The burden

By Anna Boratyn
Features Editor
When speaking of class sizes, it’s long been known that bigger is not better.
According to the Department of Education, studies have consistently identified a positive relationship between reduced class size and improved student performance. In an article in “USA Today,” this relationship exists because in smaller classes, kids can often get more face time with their teachers.
Despite the glittering rewards of small class sizes, the front row of desks in high honors and AP classes has been scooting closer and closer to the whiteboard, accommodating more and more students.
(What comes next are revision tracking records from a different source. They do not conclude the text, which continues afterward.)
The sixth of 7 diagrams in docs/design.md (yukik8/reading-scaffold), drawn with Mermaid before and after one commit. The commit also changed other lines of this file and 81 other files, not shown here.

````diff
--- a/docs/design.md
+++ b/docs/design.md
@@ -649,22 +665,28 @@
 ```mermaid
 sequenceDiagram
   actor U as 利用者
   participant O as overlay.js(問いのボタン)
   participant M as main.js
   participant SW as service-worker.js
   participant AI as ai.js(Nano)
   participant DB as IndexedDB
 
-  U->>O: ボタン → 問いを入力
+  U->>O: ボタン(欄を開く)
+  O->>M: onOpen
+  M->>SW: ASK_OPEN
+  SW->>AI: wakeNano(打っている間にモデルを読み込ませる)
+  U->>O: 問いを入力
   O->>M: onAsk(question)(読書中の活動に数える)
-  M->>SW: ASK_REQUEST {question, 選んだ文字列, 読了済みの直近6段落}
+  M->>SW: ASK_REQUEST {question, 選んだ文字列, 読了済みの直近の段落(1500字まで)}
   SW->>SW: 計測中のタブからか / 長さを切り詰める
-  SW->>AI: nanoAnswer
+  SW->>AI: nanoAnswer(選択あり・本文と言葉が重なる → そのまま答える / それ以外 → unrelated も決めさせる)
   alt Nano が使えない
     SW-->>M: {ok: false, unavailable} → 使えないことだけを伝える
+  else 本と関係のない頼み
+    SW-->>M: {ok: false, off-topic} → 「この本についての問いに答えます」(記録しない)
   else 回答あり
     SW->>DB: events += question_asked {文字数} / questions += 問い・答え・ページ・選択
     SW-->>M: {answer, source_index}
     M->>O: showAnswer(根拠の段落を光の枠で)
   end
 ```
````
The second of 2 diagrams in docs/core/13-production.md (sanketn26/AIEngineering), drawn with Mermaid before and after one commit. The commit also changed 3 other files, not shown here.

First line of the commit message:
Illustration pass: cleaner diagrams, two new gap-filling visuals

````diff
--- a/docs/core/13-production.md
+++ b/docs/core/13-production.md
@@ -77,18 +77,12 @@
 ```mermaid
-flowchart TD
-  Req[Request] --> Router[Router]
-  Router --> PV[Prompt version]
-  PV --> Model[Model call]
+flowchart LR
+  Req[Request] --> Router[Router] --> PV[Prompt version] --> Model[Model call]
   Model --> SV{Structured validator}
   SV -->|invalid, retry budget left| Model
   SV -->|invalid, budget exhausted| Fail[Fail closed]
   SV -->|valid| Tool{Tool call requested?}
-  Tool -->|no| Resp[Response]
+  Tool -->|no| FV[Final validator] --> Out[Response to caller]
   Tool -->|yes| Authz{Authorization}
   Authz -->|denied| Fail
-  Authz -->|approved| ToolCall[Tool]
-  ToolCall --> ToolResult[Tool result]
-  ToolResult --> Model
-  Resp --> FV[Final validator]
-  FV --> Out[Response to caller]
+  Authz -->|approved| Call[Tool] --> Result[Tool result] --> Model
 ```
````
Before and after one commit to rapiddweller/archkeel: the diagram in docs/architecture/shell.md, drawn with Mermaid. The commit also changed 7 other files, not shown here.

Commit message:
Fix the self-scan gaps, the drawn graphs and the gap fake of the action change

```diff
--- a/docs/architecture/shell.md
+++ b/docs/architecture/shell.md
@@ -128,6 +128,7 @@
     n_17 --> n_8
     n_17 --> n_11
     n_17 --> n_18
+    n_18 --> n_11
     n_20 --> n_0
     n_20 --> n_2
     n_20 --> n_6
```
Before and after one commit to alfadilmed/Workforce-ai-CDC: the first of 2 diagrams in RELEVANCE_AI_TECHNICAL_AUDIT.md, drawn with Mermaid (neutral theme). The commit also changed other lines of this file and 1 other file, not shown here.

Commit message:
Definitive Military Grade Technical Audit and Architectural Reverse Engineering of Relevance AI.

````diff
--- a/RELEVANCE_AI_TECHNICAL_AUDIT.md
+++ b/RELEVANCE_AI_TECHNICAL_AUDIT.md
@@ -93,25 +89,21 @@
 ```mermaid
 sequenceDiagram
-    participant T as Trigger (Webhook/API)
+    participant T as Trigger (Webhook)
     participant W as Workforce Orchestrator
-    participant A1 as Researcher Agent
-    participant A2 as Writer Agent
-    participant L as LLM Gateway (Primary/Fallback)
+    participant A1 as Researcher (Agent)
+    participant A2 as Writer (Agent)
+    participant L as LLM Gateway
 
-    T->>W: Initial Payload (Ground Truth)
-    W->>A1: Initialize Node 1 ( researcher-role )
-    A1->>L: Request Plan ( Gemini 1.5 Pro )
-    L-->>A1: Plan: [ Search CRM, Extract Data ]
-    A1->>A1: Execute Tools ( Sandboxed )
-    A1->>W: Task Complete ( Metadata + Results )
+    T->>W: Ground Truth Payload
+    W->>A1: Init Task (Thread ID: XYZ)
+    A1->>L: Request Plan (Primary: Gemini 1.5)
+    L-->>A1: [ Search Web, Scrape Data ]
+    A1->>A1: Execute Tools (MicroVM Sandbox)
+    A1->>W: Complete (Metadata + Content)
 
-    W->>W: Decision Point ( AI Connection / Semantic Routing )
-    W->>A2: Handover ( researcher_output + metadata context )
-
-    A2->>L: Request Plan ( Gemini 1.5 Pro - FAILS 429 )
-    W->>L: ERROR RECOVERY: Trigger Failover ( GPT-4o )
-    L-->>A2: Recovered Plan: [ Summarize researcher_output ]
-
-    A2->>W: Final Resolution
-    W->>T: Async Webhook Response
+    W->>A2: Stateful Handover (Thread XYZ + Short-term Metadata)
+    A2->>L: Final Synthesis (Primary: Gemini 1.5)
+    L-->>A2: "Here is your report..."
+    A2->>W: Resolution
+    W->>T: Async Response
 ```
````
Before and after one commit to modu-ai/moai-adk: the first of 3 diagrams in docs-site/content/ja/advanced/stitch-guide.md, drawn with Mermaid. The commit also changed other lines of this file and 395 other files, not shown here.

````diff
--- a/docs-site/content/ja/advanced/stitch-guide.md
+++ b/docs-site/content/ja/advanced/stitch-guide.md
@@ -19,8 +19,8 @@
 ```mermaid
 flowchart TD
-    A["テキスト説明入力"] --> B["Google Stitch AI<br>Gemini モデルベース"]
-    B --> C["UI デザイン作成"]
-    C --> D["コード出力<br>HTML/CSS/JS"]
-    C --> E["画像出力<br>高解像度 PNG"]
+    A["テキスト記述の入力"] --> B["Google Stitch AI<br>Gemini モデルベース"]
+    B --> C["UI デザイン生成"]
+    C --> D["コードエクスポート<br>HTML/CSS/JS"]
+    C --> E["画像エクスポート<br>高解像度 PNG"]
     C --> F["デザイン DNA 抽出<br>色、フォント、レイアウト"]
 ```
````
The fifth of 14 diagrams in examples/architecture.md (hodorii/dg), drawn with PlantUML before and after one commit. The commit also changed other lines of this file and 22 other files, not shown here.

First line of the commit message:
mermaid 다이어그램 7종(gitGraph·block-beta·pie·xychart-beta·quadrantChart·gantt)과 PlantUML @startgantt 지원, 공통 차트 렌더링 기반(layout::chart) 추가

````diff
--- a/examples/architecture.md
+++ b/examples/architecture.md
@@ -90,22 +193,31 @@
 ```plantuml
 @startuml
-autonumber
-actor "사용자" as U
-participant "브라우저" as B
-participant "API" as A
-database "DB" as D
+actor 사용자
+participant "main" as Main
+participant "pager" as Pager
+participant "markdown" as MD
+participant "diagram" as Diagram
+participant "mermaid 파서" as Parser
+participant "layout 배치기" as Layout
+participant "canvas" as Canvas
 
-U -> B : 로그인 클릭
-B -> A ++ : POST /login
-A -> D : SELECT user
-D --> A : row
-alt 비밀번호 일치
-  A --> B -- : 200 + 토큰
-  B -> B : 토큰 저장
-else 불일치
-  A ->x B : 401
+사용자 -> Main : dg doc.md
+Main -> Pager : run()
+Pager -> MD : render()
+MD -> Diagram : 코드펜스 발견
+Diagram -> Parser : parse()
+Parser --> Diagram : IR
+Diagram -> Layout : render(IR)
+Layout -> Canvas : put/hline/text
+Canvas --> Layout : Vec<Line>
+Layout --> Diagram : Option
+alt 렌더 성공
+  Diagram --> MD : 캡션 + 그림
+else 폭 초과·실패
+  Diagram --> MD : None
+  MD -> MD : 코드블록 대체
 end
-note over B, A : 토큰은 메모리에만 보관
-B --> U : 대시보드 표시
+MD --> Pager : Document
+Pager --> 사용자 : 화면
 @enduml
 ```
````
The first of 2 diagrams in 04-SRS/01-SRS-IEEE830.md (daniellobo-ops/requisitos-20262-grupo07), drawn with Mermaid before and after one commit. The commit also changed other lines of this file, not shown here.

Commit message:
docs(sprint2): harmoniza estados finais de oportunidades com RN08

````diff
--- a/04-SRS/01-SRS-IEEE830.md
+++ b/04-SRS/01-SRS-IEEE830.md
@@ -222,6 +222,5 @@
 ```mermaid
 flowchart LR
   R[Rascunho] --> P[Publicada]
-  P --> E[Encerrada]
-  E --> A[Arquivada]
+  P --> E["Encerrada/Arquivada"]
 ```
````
According to junior Mara Leane’s, her 28-student Honors Physics class may be smaller than her 30-student AP US History class, but the hands-on nature of physics makes it difficult to teach when there are many students involved. Leane recalls waiting twenty minutes for her teacher to help her with a lab.
“It’s not his fault. There are just so many people that need help,” Leane said.
According to Leane, the more time a teacher has to help you one-on-one, the better you’ll learn.
Leane’s ideal class population is 25. Though five extra students don’t seem like a big deal, in physics, “it’s another lab table the teacher has to go to.”
Spanish teacher Ryan Schultz also believes in the value of a small class.
Big classes make it more complicated for world language teachers to use DiLL, audio network technology that allows students to record themselves speaking Spanish, and listen to their teacher through headsets, in the comfort of Prospect’s language lab.
If the class exceeds thirty, teachers can’t take students down to the lab because of space constraints. The downwardly spiraling class size issue ends with Spanish 4 Schultz not being able to prepare his students as well for the AP test at the end of their next year as Spanish students in AP Spanish. The AP Spanish test has a speaking portion practiced on DiLL.
Furthermore, Schultz believes that it’s simply easier to learn a language in a small class because students are forced to participate and can get more individual instruction.
Schultz wishes his class size was closer to 20, but currently has 30 kids in his largest class, Spanish 4.
However, there is logic behind the madness.
According to a USA Today article in written in 2009, when falling state budgets pushed class sizes higher in poor rural and urban areas, and the recession forced districts to lay off teachers, classrooms in those districts became significantly larger. Three years later, the same phenomenon is occurring in the middle class suburbs of District 214.
District 214 reduced the number of full time staff at Prospect by eight teachers, although Prospect’s enrollment has increased by thirty students.
A term commonly in education, an FTE, or full time equivalent is the equivalent of a full-time teacher. When teachers are on part time, they count as less than an FTE. Currently, Prospect employs 137.7 FTE’s, down seven FTE’s from last year. These seven FTE’s represent eight teachers. Seven of the eight teachers either started working part time or stopped teaching at Prospect altogether for personal reasons, but one of them was let go in this summer’s reduction in force to contain District 214’s costs.
While the number of full time equivalents drops, student enrollment has been rising. Home buyers seek out Prospect’s neighborhoods because of its reputation for academic excellence.
To decide on the appropriate number of teachers for a given year, District 214 uses projected enrollment. District 214 forms an estimate based on the number of kids attending elementary school. However, this estimate can be inaccurate. There is no way to predict if students are going to move in or out of Prospect’s neighborhood between elementary school and high school.
According to Principal Kurt Laakso, relying on sometimes inaccurate projected enrollment to show numbers that correctly predict Prospect’s large population isn’t a good way to get more staffing from District 214. Instead, “continuing to contain costs, working to be as lean as possible, and finding hidden slack is.”
In what he calls “a balancing act,” Laakso plans to simply make do with staffing allocation for now, and work to make sure no programs get cut.
“We’re trying to find the best way to optimize our staffing,” Laakso said. “We want to spread the burden.”
This burden has fallen most on higher classes, because of the belief that students in less advanced classes need more one on one attention.
Despite the difficulties involved in allocating teachers, Laakso believes that the decisions he makes are for the good of the Prospect’s students.
“Our educational mission goals and the interests of our students inform our staffing decision-making,” Laakso said.